ABSTRACT | The Dragon Skin Pavilion is an architectural art installation that challenges and explores the spatial, tactile, and material possibilities architecture is offered today by revolutions in digital fabrication and manufacturing technology. The pavilion, built in the winter of 2012, is a study on how architects can reassert control over parts of the construction process previously surrendered to manufacturers and contractors, and how this enables them to materialise discoveries from the digital into the built environment.
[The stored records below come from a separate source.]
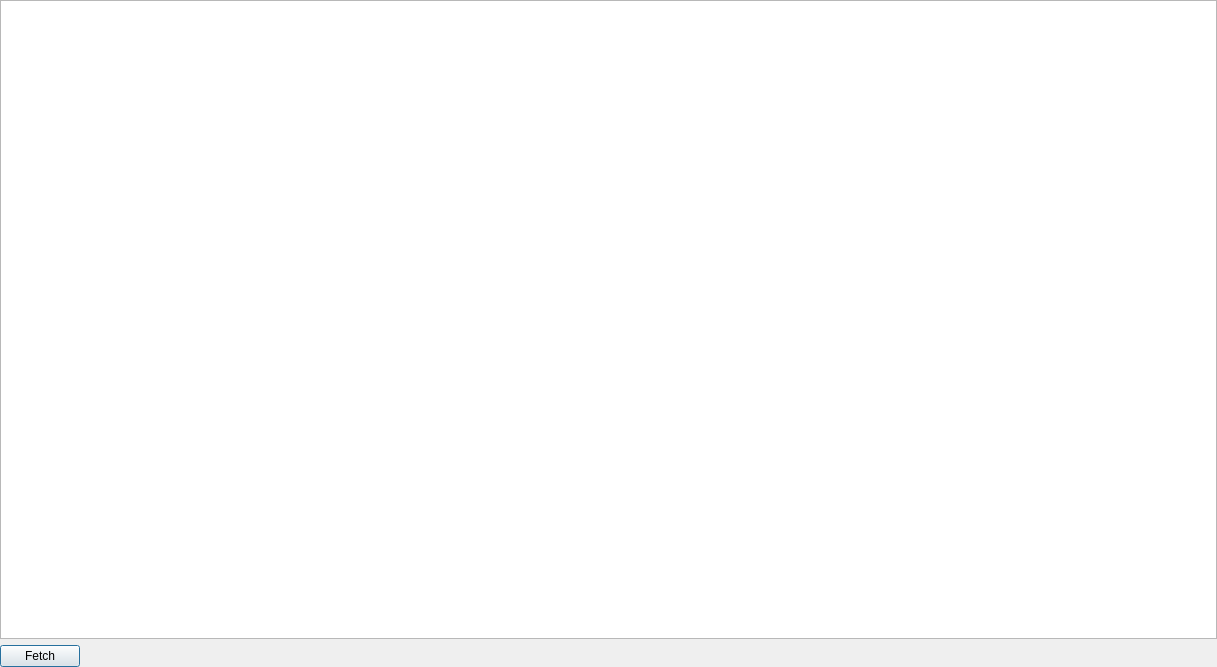
First picture: the form in audithub/auditdialog.ui, repository ytxerp/ytx-client, before the edit.
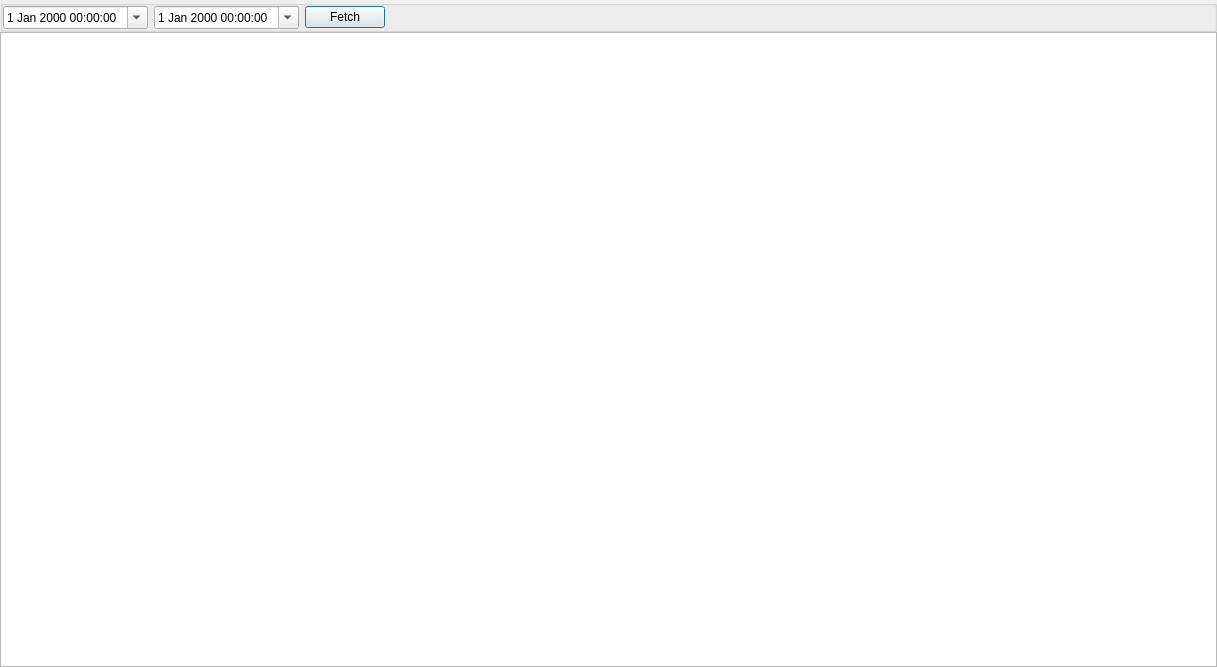
Second picture: the form after the edit. Custom widgets are drawn as their Qt base class.

What changed in the file:
```diff
--- a/audithub/auditdialog.ui
+++ b/audithub/auditdialog.ui
@@ -26,11 +26,45 @@
    <property name="bottomMargin">
     <number>0</number>
    </property>
-   <item row="0" column="0">
-    <widget class="QTableView" name="tableView"/>
-   </item>
+   <property name="verticalSpacing">
+    <number>0</number>
+   </property>
    <item row="1" column="0">
-    <layout class="QHBoxLayout" name="horizontalLayout">
+    <widget class="QTableView" name="tableView">
+     <property name="frameShadow">
+      <enum>QFrame::Shadow::Raised</enum>
+     </property>
+    </widget>
+   </item>
+   <item row="0" column="0">
+    <widget class="QGroupBox" name="groupBoxAudit">
+     <layout class="QHBoxLayout">
+      <property name="leftMargin">
+       <number>0</number>
+      </property>
+      <property name="topMargin">
+       <number>0</number>
+      </property>
+      <property name="rightMargin">
+       <number>0</number>
+      </property>
+      <property name="bottomMargin">
+       <number>0</number>
+      </property>
+      <item>
+       <widget class="DateTimeEdit" name="dateTimeEditStart">
+        <property name="calendarPopup">
+         <bool>true</bool>
+        </property>
+       </widget>
+      </item>
+      <item>
+       <widget class="DateTimeEdit" name="dateTimeEditEnd">
+        <property name="calendarPopup">
+         <bool>true</bool>
+        </property>
+       </widget>
+      </item>
      <item>
       <widget class="QPushButton" name="pBtnFetch">
        <property name="text">
@@ -52,9 +86,17 @@
       </spacer>
      </item>
     </layout>
+    </widget>
    </item>
   </layout>
  </widget>
+ <customwidgets>
+  <customwidget>
+   <class>DateTimeEdit</class>
+   <extends>QDateTimeEdit</extends>
+   <header location="global">widget/datetimeedit.h</header>
+  </customwidget>
+ </customwidgets>
  <resources/>
  <connections/>
 </ui>
```
Lines whose indentation alone changed are shown as unchanged.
The Pavilion is a non-ruled, double curved, freeform structure which uses gravity as a driver for its shape and combines its geometric considerations with mechanical aspects of its fabrication and assembly. The structure starts from an equilibrium surface derived from two catenary lines that form the intersection with the ground plane. Within the constrained working space of this surface wooden shells are distributed. Their location and orientation is iteratively fine-tuned to allow for a rigid interlocking with a simple sliding joint. The shells are made from a new environmentally friendly “post-formable” plywood, which incorporates layers of adhesive film to allow easy single-curved bending without the need for steam or extreme heat. The dimensions of the shells are selected to avoid material loss: a CNC mill divides twenty-one 8x4ft plywood sheets into eight identical square panels, and accurately cuts the unique connection slots that are programmed into the pavilion geometry. Using one single mould, all panels are bent into the same single-curved shape. Within six hours these numbered shells are assembled by slotting them into place without using any plan drawings, glue or screws. The underlying equilibrium surface geometry removes all internal forces and deformations from the pavilion, which becomes a self-supporting, free-standing, light-weight skin.
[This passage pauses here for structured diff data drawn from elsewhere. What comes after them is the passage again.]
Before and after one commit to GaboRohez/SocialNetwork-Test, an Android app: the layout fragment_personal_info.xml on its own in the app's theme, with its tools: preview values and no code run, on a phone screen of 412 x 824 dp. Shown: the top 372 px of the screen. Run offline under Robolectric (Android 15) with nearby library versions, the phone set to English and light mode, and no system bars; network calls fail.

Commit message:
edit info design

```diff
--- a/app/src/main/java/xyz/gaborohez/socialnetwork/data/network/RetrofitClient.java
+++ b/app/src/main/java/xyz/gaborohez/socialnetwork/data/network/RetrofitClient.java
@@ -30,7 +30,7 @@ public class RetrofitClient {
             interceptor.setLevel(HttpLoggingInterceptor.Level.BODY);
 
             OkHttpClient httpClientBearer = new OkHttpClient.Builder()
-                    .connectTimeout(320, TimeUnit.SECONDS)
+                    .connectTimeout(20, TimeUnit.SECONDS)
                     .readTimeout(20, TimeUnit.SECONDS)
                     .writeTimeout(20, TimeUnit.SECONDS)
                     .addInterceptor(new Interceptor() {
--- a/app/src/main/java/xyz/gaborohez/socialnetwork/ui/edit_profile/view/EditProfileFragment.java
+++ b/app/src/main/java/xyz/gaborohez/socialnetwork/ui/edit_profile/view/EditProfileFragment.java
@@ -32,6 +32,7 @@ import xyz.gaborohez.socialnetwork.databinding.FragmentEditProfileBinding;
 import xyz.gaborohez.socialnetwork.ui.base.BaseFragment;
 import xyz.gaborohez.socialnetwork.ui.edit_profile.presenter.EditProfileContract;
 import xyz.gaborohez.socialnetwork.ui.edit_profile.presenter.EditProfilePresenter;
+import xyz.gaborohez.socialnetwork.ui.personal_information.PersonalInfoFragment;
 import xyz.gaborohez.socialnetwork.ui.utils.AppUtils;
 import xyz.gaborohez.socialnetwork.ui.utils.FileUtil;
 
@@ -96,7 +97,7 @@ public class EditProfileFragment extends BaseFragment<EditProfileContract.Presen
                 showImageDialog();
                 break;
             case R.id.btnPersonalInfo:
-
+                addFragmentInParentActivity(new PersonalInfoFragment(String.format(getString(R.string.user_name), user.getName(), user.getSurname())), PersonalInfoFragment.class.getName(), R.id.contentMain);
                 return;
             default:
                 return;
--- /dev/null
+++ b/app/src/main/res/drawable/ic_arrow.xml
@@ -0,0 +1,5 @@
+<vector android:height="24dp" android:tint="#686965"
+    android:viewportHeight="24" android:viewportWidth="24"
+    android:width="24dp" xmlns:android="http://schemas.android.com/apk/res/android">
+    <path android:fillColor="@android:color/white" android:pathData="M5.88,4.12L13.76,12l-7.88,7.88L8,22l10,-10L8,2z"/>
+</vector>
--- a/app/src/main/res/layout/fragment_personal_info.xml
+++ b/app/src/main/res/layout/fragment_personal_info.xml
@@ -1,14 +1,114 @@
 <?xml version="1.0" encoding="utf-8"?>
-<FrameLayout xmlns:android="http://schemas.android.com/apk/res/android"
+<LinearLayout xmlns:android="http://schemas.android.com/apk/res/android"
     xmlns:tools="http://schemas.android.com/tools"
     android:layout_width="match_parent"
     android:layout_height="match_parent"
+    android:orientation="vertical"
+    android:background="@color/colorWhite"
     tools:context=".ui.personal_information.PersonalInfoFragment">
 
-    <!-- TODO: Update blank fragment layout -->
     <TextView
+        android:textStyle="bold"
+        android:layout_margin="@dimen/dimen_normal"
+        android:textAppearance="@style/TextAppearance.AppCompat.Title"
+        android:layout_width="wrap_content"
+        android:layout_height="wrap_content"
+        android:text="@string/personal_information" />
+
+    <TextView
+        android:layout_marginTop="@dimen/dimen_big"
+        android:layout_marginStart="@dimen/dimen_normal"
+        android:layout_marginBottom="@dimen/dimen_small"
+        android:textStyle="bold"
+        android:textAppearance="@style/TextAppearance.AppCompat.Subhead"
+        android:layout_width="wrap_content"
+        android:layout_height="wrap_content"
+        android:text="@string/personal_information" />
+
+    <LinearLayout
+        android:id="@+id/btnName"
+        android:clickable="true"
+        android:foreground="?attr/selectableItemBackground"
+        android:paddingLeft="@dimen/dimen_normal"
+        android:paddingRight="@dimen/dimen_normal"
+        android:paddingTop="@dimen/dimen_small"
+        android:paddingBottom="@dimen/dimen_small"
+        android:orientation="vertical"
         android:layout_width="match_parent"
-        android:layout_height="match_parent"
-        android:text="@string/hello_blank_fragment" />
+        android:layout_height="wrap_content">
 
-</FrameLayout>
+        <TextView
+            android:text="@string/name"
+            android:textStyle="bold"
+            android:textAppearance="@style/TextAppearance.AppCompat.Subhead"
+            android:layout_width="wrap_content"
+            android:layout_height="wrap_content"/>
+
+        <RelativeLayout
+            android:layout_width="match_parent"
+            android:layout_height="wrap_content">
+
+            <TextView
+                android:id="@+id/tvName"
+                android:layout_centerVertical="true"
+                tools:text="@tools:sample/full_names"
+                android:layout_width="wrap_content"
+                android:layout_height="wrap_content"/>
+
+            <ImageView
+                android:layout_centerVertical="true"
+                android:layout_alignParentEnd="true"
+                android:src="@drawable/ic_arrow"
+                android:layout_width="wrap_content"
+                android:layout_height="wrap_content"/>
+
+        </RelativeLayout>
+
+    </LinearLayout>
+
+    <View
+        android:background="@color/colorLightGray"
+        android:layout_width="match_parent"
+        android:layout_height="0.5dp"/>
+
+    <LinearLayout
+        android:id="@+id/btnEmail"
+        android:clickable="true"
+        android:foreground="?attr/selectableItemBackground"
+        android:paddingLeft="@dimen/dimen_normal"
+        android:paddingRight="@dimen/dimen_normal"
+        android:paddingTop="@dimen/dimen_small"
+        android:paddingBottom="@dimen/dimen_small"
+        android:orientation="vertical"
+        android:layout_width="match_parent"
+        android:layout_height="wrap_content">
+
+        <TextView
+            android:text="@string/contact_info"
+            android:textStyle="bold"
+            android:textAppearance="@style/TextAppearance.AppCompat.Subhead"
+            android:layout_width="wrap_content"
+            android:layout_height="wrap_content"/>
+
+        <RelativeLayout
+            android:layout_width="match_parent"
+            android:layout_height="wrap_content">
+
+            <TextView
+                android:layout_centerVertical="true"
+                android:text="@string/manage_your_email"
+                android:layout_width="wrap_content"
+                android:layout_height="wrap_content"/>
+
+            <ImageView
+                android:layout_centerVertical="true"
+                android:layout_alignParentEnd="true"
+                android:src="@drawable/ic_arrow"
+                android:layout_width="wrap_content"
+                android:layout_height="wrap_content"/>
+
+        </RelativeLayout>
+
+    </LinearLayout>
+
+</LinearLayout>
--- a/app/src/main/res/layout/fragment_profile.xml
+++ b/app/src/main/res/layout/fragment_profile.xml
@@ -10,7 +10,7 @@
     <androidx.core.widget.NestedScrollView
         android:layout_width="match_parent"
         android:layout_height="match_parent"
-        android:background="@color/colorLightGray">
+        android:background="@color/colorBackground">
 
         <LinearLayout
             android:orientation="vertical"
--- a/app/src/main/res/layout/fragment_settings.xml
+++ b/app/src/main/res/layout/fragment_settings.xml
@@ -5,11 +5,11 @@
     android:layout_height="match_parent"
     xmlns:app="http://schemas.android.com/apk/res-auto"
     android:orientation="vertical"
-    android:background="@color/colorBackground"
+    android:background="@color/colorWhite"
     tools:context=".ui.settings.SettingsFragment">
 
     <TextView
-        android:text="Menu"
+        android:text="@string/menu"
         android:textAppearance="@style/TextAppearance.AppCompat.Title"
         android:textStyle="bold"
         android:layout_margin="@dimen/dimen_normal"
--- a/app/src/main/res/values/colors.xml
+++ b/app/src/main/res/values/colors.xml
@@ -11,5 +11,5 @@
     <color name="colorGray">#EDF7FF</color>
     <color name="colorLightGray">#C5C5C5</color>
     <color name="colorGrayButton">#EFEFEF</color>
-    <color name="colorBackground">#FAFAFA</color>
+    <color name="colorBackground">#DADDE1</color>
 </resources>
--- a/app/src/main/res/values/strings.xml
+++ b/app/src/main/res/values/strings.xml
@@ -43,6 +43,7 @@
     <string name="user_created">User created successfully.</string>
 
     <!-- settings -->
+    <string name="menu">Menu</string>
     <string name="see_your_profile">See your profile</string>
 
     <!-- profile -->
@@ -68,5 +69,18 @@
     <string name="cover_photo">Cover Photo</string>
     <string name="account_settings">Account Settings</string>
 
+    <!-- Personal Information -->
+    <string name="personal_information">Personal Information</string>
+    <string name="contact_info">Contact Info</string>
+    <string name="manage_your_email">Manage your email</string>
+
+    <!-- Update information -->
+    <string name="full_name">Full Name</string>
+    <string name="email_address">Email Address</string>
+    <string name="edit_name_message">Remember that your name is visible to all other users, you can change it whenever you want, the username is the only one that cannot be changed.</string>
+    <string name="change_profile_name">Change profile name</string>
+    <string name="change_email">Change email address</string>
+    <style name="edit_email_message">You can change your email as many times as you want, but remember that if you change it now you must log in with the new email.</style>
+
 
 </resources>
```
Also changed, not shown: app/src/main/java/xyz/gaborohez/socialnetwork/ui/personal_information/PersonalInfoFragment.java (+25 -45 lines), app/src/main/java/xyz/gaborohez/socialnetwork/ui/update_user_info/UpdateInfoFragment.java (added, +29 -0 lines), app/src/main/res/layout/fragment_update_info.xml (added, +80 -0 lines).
By radically disintegrating the enclosing shell, the feature one counts on for structural stability dissolves, making the whole pleasantly risky. The simplicity of the components and the familiarity of the single material contradict with the scale and visual complexity of the project which is absent of any additional support. The resulting exhilarating confusion is complimented with caution, caused by the aggressive, animal-like exterior skin full of spikes, a design feature that followed gratis from the fabrication concept. Upon entering the space one feels a thrill from the discomfort of needing to solve the structural puzzle before feeling safe enough to absorb the twisting perspectives and the light bouncing off the rich, natural textures.
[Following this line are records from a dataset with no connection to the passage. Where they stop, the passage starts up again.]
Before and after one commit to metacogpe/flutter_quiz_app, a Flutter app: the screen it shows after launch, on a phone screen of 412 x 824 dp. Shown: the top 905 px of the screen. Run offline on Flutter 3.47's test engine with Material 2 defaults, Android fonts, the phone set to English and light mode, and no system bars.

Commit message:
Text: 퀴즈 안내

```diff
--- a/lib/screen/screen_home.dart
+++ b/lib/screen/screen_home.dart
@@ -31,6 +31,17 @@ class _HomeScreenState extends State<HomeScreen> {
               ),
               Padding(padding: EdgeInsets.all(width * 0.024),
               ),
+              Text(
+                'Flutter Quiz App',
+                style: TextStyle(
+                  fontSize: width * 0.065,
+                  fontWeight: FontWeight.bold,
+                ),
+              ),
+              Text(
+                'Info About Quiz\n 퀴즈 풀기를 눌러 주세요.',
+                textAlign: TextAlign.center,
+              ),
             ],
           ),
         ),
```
By actively working with plywood’s high structural performance, and by connecting geometry with mechanics into one single integrated system, the unlimited design freedom we experience digitally can be grounded and materialised in a sustainable way. By combining fully controllable, scripted environments, engineering-driven geometries and real-time performance evaluation tools with developments in digital fabrication, the door is opened for architects to incorporate the efficiencies, low cost and sustainability from conventional mass–production into their formally liberated digital world. In addition, the inherent aesthetic values and effects of informed computational processes open the door for a challenging new architectural design language.